Angus King knows a thing or two about deep political divides.
Raised near the shadow of Robert E. Lee's Virginia home, Maine's freshman senator today lives down the street from the house once owned by Joshua Lawrence Chamberlain, the Union hero who oversaw the formal surrender of Lee's army at Appomattox.
Chamberlain ordered his men "to salute the Confederate soldiers as they were surrendering their arms," King told an audience in 2009. "This was an unbelievably controversial act (but) it was the right thing to do. ... (It) helped profoundly to repair the breach of the Civil War."
Chamberlain "is my hero," King told CNN in a recent interview on Capitol Hill. A bust of the colonel greets visitors to King's Senate office. A depiction of Chamberlain's desperate defense of Little Round Top at the Battle of Gettysburg hangs on the wall.
In today's harshly polarized political climate, King, 68, is the rarest breed of Washington politician -- an independent, beholden to neither political party. A popular former two-term governor, he was swept into the Senate last November in a landslide.
He now occupies the seat previously held by Olympia Snowe, who surprisingly announced her retirement in early 2012. Snowe also was a rarity in national politics, a genuinely moderate Republican in an age of growing tea party turmoil.
King caucuses with Democrats. While aligning with one of the two parties is necessary to obtain valuable committee assignments and protect his state's interests, the political maverick insists he will not be in "automatic opposition" to either party.

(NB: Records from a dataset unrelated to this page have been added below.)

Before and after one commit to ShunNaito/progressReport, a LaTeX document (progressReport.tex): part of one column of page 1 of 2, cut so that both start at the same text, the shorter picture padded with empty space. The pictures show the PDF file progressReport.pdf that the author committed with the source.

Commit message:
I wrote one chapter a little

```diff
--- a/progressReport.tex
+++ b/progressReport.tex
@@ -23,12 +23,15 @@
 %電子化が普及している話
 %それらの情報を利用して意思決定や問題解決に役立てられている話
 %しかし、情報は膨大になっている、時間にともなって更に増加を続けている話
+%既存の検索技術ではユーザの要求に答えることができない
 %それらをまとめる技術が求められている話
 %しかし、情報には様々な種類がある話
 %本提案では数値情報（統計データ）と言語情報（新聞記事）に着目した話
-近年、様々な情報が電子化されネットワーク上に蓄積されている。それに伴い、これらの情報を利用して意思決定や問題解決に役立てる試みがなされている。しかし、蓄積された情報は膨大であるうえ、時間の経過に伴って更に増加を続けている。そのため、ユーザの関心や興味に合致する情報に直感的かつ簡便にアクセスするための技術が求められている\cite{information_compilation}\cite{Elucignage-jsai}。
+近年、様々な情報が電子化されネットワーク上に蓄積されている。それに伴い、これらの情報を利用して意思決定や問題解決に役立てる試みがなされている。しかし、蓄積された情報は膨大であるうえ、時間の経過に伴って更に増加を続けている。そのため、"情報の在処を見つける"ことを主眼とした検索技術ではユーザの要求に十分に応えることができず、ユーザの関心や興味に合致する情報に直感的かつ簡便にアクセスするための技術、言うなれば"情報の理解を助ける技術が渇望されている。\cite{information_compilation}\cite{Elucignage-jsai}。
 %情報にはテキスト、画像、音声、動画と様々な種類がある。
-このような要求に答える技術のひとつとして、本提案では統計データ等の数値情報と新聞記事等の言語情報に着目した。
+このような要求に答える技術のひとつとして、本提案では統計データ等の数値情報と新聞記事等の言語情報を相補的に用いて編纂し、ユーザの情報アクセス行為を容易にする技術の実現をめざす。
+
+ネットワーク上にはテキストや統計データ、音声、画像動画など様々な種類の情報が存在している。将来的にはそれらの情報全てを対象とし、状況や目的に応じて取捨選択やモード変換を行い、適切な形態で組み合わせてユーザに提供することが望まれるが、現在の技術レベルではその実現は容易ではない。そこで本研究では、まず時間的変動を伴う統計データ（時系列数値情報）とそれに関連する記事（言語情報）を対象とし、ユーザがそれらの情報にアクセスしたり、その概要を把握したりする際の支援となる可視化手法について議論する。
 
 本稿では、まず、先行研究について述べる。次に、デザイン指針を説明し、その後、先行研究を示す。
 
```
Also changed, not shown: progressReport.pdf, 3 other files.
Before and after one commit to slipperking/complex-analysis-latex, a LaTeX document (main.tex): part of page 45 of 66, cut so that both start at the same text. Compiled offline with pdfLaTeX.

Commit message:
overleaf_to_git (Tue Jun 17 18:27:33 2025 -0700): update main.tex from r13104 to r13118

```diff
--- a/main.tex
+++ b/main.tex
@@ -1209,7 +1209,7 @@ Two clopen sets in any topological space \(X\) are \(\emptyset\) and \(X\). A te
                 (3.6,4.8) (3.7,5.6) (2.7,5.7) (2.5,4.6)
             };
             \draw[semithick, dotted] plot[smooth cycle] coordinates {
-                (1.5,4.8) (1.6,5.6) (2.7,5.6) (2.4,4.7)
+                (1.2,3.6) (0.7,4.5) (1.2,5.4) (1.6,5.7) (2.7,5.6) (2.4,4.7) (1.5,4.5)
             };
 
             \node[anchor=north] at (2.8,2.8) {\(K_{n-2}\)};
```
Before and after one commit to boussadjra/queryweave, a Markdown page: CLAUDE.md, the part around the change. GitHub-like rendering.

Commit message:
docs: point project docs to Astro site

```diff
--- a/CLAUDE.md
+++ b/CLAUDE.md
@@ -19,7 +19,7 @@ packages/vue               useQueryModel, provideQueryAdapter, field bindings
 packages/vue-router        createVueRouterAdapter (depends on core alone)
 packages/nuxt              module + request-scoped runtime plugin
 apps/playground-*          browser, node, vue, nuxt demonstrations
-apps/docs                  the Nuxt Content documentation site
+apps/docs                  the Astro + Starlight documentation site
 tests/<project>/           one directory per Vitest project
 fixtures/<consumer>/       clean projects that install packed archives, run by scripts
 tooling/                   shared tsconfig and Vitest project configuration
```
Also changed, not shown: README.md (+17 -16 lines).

"Being fiercely independent doesn't mean you have to be fierce," he declared on election night. The goal is "to be a bridge between my new colleagues on either side of the aisle, to bring people and our country closer to that more perfect union envisioned by our founders."
King told jubilant supporters that his election "and the message it sends can make a difference in the poisonous atmosphere of American politics today."
So roughly 40 days into his term, is the atmosphere on the Potomac as poisonous as he expected?
"I don't think so," he told CNN. "Or at least not so far. I think maybe that's the best way to put it. ... There are some glimmers of light."
Filibuster deal a glimmer of hope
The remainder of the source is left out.